──────── DATA FOR PROCESSING ────────
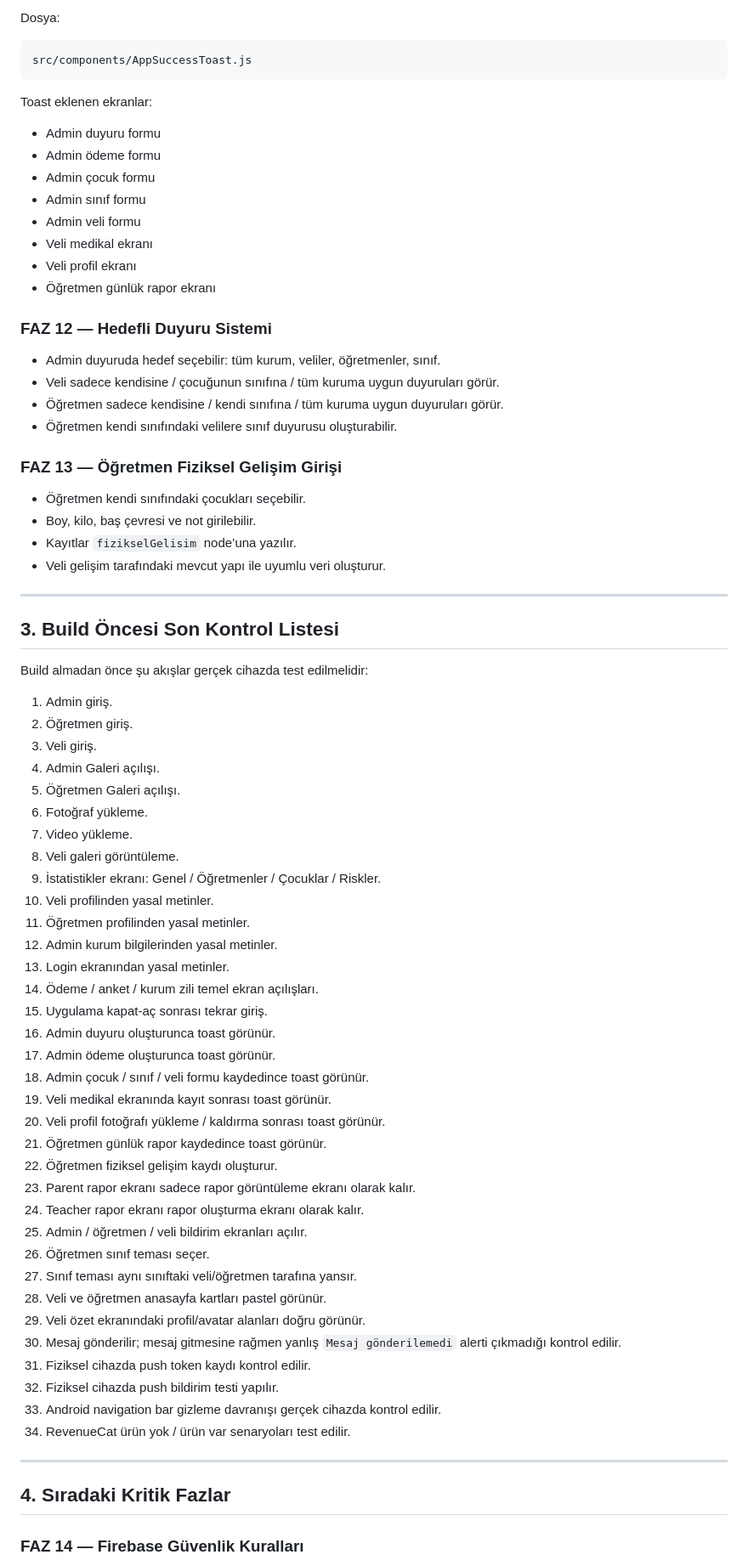
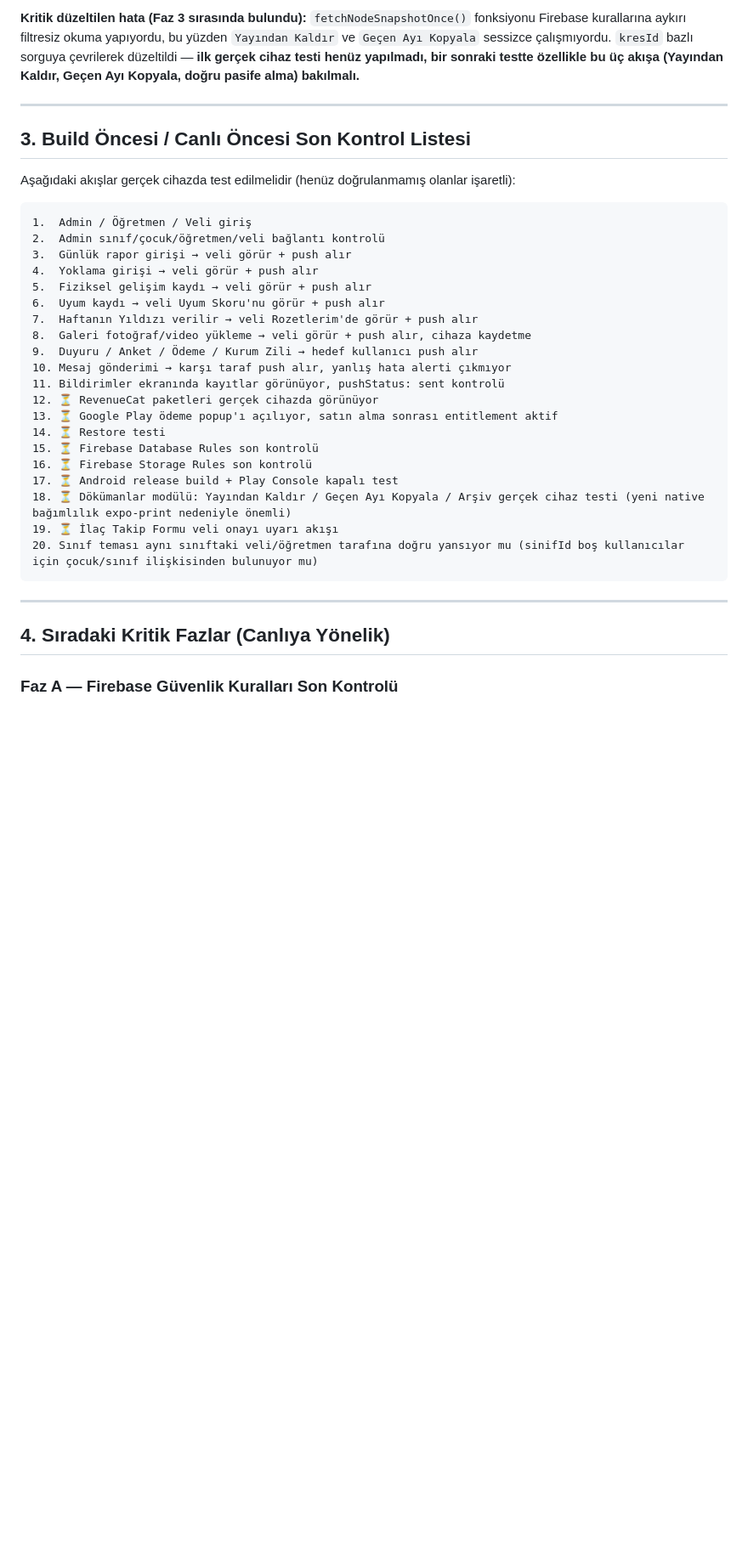
Before and after one commit to furukcell/Yumurcak-app, a Markdown page: ROADMAP.md, the part around one of its changes. Shown at 85% size. Drawn GitHub-style; blank space fills up the shorter version.

````diff
--- a/ROADMAP.md
+++ b/ROADMAP.md
@@ -156,78 +84,37 @@ Klasik başarılı işlem alertleri yerine kısa süreli başarı toast sistemi
-Dosya:
-
-```txt
-src/components/AppSuccessToast.js
-```
-
-Toast eklenen ekranlar:
-
-- Admin duyuru formu
-- Admin ödeme formu
-- Admin çocuk formu
-- Admin sınıf formu
-- Admin veli formu
-- Veli medikal ekranı
-- Veli profil ekranı
-- Öğretmen günlük rapor ekranı
-
-### FAZ 12 — Hedefli Duyuru Sistemi
-
-- Admin duyuruda hedef seçebilir: tüm kurum, veliler, öğretmenler, sınıf.
-- Veli sadece kendisine / çocuğunun sınıfına / tüm kuruma uygun duyuruları görür.
-- Öğretmen sadece kendisine / kendi sınıfına / tüm kuruma uygun duyuruları görür.
-- Öğretmen kendi sınıfındaki velilere sınıf duyurusu oluşturabilir.
-
-### FAZ 13 — Öğretmen Fiziksel Gelişim Girişi
-
-- Öğretmen kendi sınıfındaki çocukları seçebilir.
-- Boy, kilo, baş çevresi ve not girilebilir.
-- Kayıtlar `fizikselGelisim` node’una yazılır.
-- Veli gelişim tarafındaki mevcut yapı ile uyumlu veri oluşturur.
+**Kritik düzeltilen hata (Faz 3 sırasında bulundu):** `fetchNodeSnapshotOnce()` fonksiyonu Firebase kurallarına aykırı filtresiz okuma yapıyordu, bu yüzden `Yayından Kaldır` ve `Geçen Ayı Kopyala` sessizce çalışmıyordu. `kresId` bazlı sorguya çevrilerek düzeltildi — **ilk gerçek cihaz testi henüz yapılmadı, bir sonraki testte özellikle bu üç akışa (Yayından Kaldır, Geçen Ayı Kopyala, doğru pasife alma) bakılmalı.**
 
 ---
 
-## 3. Build Öncesi Son Kontrol Listesi
+## 3. Build Öncesi / Canlı Öncesi Son Kontrol Listesi
 
-Build almadan önce şu akışlar gerçek cihazda test edilmelidir:
+Aşağıdaki akışlar gerçek cihazda test edilmelidir (henüz doğrulanmamış olanlar işaretli):
 
-1. Admin giriş.
-2. Öğretmen giriş.
-3. Veli giriş.
-4. Admin Galeri açılışı.
-5. Öğretmen Galeri açılışı.
-6. Fotoğraf yükleme.
-7. Video yükleme.
-8. Veli galeri görüntüleme.
-9. İstatistikler ekranı: Genel / Öğretmenler / Çocuklar / Riskler.
-10. Veli profilinden yasal metinler.
-11. Öğretmen profilinden yasal metinler.
-12. Admin kurum bilgilerinden yasal metinler.
-13. Login ekranından yasal metinler.
-14. Ödeme / anket / kurum zili temel ekran açılışları.
-15. Uygulama kapat-aç sonrası tekrar giriş.
-16. Admin duyuru oluşturunca toast görünür.
-17. Admin ödeme oluşturunca toast görünür.
-18. Admin çocuk / sınıf / veli formu kaydedince toast görünür.
-19. Veli medikal ekranında kayıt sonrası toast görünür.
-20. Veli profil fotoğrafı yükleme / kaldırma sonrası toast görünür.
-21. Öğretmen günlük rapor kaydedince toast görünür.
-22. Öğretmen fiziksel gelişim kaydı oluşturur.
-23. Parent rapor ekranı sadece rapor görüntüleme ekranı olarak kalır.
-24. Teacher rapor ekranı rapor oluşturma ekranı olarak kalır.
-25. Admin / öğretmen / veli bildirim ekranları açılır.
-26. Öğretmen sınıf teması seçer.
-27. Sınıf teması aynı sınıftaki veli/öğretmen tarafına yansır.
-28. Veli ve öğretmen anasayfa kartları pastel görünür.
-29. Veli özet ekranındaki profil/avatar alanları doğru görünür.
-30. Mesaj gönderilir; mesaj gitmesine rağmen yanlış `Mesaj gönderilemedi` alerti çıkmadığı kontrol edilir.
-31. Fiziksel cihazda push token kaydı kontrol edilir.
-32. Fiziksel cihazda push bildirim testi yapılır.
-33. Android navigation bar gizleme davranışı gerçek cihazda kontrol edilir.
-34. RevenueCat ürün yok / ürün var senaryoları test edilir.
+```txt
+1.  Admin / Öğretmen / Veli giriş
+2.  Admin sınıf/çocuk/öğretmen/veli bağlantı kontrolü
+3.  Günlük rapor girişi → veli görür + push alır
+4.  Yoklama girişi → veli görür + push alır
+5.  Fiziksel gelişim kaydı → veli görür + push alır
+6.  Uyum kaydı → veli Uyum Skoru'nu görür + push alır
+7.  Haftanın Yıldızı verilir → veli Rozetlerim'de görür + push alır
+8.  Galeri fotoğraf/video yükleme → veli görür + push alır, cihaza kaydetme
+9.  Duyuru / Anket / Ödeme / Kurum Zili → hedef kullanıcı push alır
+10. Mesaj gönderimi → karşı taraf push alır, yanlış hata alerti çıkmıyor
+11. Bildirimler ekranında kayıtlar görünüyor, pushStatus: sent kontrolü
+12. ⏳ RevenueCat paketleri gerçek cihazda görünüyor
+13. ⏳ Google Play ödeme popup'ı açılıyor, satın alma sonrası entitlement aktif
+14. ⏳ Restore testi
+15. ⏳ Firebase Database Rules son kontrolü
+16. ⏳ Firebase Storage Rules son kontrolü
+17. ⏳ Android release build + Play Console kapalı test
+18. ⏳ Dökümanlar modülü: Yayından Kaldır / Geçen Ayı Kopyala / Arşiv gerçek cihaz testi (yeni native bağımlılık expo-print nedeniyle önemli)
+19. ⏳ İlaç Takip Formu veli onayı uyarı akışı
+20. Sınıf teması aynı sınıftaki veli/öğretmen tarafına doğru yansıyor mu (sinifId boş kullanıcılar için çocuk/sınıf ilişkisinden bulunuyor mu)
+```
 
 ---
 
-## 4. Sıradaki Kritik Fazlar
+## 4. Sıradaki Kritik Fazlar (Canlıya Yönelik)
 
-### FAZ 14 — Firebase Güvenlik Kuralları
+### Faz A — Firebase Güvenlik Kuralları Son Kontrolü
 
````
Also changed, not shown: other parts of ROADMAP.md (+159 -213 lines).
────────
_ABOUT THIS EXERCISE:_
Give back the records above exactly, with no pictures.

_WORKED SOLUTION:_
Before and after one commit to furukcell/Yumurcak-app, a Markdown page: ROADMAP.md, the part around one of its changes. Shown at 85% size. Drawn GitHub-style; blank space fills up the shorter version.

````diff
--- a/ROADMAP.md
+++ b/ROADMAP.md
@@ -156,78 +84,37 @@ Klasik başarılı işlem alertleri yerine kısa süreli başarı toast sistemi
-Dosya:
-
-```txt
-src/components/AppSuccessToast.js
-```
-
-Toast eklenen ekranlar:
-
-- Admin duyuru formu
-- Admin ödeme formu
-- Admin çocuk formu
-- Admin sınıf formu
-- Admin veli formu
-- Veli medikal ekranı
-- Veli profil ekranı
-- Öğretmen günlük rapor ekranı
-
-### FAZ 12 — Hedefli Duyuru Sistemi
-
-- Admin duyuruda hedef seçebilir: tüm kurum, veliler, öğretmenler, sınıf.
-- Veli sadece kendisine / çocuğunun sınıfına / tüm kuruma uygun duyuruları görür.
-- Öğretmen sadece kendisine / kendi sınıfına / tüm kuruma uygun duyuruları görür.
-- Öğretmen kendi sınıfındaki velilere sınıf duyurusu oluşturabilir.
-
-### FAZ 13 — Öğretmen Fiziksel Gelişim Girişi
-
-- Öğretmen kendi sınıfındaki çocukları seçebilir.
-- Boy, kilo, baş çevresi ve not girilebilir.
-- Kayıtlar `fizikselGelisim` node’una yazılır.
-- Veli gelişim tarafındaki mevcut yapı ile uyumlu veri oluşturur.
+**Kritik düzeltilen hata (Faz 3 sırasında bulundu):** `fetchNodeSnapshotOnce()` fonksiyonu Firebase kurallarına aykırı filtresiz okuma yapıyordu, bu yüzden `Yayından Kaldır` ve `Geçen Ayı Kopyala` sessizce çalışmıyordu. `kresId` bazlı sorguya çevrilerek düzeltildi — **ilk gerçek cihaz testi henüz yapılmadı, bir sonraki testte özellikle bu üç akışa (Yayından Kaldır, Geçen Ayı Kopyala, doğru pasife alma) bakılmalı.**
 
 ---
 
-## 3. Build Öncesi Son Kontrol Listesi
+## 3. Build Öncesi / Canlı Öncesi Son Kontrol Listesi
 
-Build almadan önce şu akışlar gerçek cihazda test edilmelidir:
+Aşağıdaki akışlar gerçek cihazda test edilmelidir (henüz doğrulanmamış olanlar işaretli):
 
-1. Admin giriş.
-2. Öğretmen giriş.
-3. Veli giriş.
-4. Admin Galeri açılışı.
-5. Öğretmen Galeri açılışı.
-6. Fotoğraf yükleme.
-7. Video yükleme.
-8. Veli galeri görüntüleme.
-9. İstatistikler ekranı: Genel / Öğretmenler / Çocuklar / Riskler.
-10. Veli profilinden yasal metinler.
-11. Öğretmen profilinden yasal metinler.
-12. Admin kurum bilgilerinden yasal metinler.
-13. Login ekranından yasal metinler.
-14. Ödeme / anket / kurum zili temel ekran açılışları.
-15. Uygulama kapat-aç sonrası tekrar giriş.
-16. Admin duyuru oluşturunca toast görünür.
-17. Admin ödeme oluşturunca toast görünür.
-18. Admin çocuk / sınıf / veli formu kaydedince toast görünür.
-19. Veli medikal ekranında kayıt sonrası toast görünür.
-20. Veli profil fotoğrafı yükleme / kaldırma sonrası toast görünür.
-21. Öğretmen günlük rapor kaydedince toast görünür.
-22. Öğretmen fiziksel gelişim kaydı oluşturur.
-23. Parent rapor ekranı sadece rapor görüntüleme ekranı olarak kalır.
-24. Teacher rapor ekranı rapor oluşturma ekranı olarak kalır.
-25. Admin / öğretmen / veli bildirim ekranları açılır.
-26. Öğretmen sınıf teması seçer.
-27. Sınıf teması aynı sınıftaki veli/öğretmen tarafına yansır.
-28. Veli ve öğretmen anasayfa kartları pastel görünür.
-29. Veli özet ekranındaki profil/avatar alanları doğru görünür.
-30. Mesaj gönderilir; mesaj gitmesine rağmen yanlış `Mesaj gönderilemedi` alerti çıkmadığı kontrol edilir.
-31. Fiziksel cihazda push token kaydı kontrol edilir.
-32. Fiziksel cihazda push bildirim testi yapılır.
-33. Android navigation bar gizleme davranışı gerçek cihazda kontrol edilir.
-34. RevenueCat ürün yok / ürün var senaryoları test edilir.
+```txt
+1.  Admin / Öğretmen / Veli giriş
+2.  Admin sınıf/çocuk/öğretmen/veli bağlantı kontrolü
+3.  Günlük rapor girişi → veli görür + push alır
+4.  Yoklama girişi → veli görür + push alır
+5.  Fiziksel gelişim kaydı → veli görür + push alır
+6.  Uyum kaydı → veli Uyum Skoru'nu görür + push alır
+7.  Haftanın Yıldızı verilir → veli Rozetlerim'de görür + push alır
+8.  Galeri fotoğraf/video yükleme → veli görür + push alır, cihaza kaydetme
+9.  Duyuru / Anket / Ödeme / Kurum Zili → hedef kullanıcı push alır
+10. Mesaj gönderimi → karşı taraf push alır, yanlış hata alerti çıkmıyor
+11. Bildirimler ekranında kayıtlar görünüyor, pushStatus: sent kontrolü
+12. ⏳ RevenueCat paketleri gerçek cihazda görünüyor
+13. ⏳ Google Play ödeme popup'ı açılıyor, satın alma sonrası entitlement aktif
+14. ⏳ Restore testi
+15. ⏳ Firebase Database Rules son kontrolü
+16. ⏳ Firebase Storage Rules son kontrolü
+17. ⏳ Android release build + Play Console kapalı test
+18. ⏳ Dökümanlar modülü: Yayından Kaldır / Geçen Ayı Kopyala / Arşiv gerçek cihaz testi (yeni native bağımlılık expo-print nedeniyle önemli)
+19. ⏳ İlaç Takip Formu veli onayı uyarı akışı
+20. Sınıf teması aynı sınıftaki veli/öğretmen tarafına doğru yansıyor mu (sinifId boş kullanıcılar için çocuk/sınıf ilişkisinden bulunuyor mu)
+```
 
 ---
 
-## 4. Sıradaki Kritik Fazlar
+## 4. Sıradaki Kritik Fazlar (Canlıya Yönelik)
 
-### FAZ 14 — Firebase Güvenlik Kuralları
+### Faz A — Firebase Güvenlik Kuralları Son Kontrolü
 
````
Also changed, not shown: other parts of ROADMAP.md (+159 -213 lines).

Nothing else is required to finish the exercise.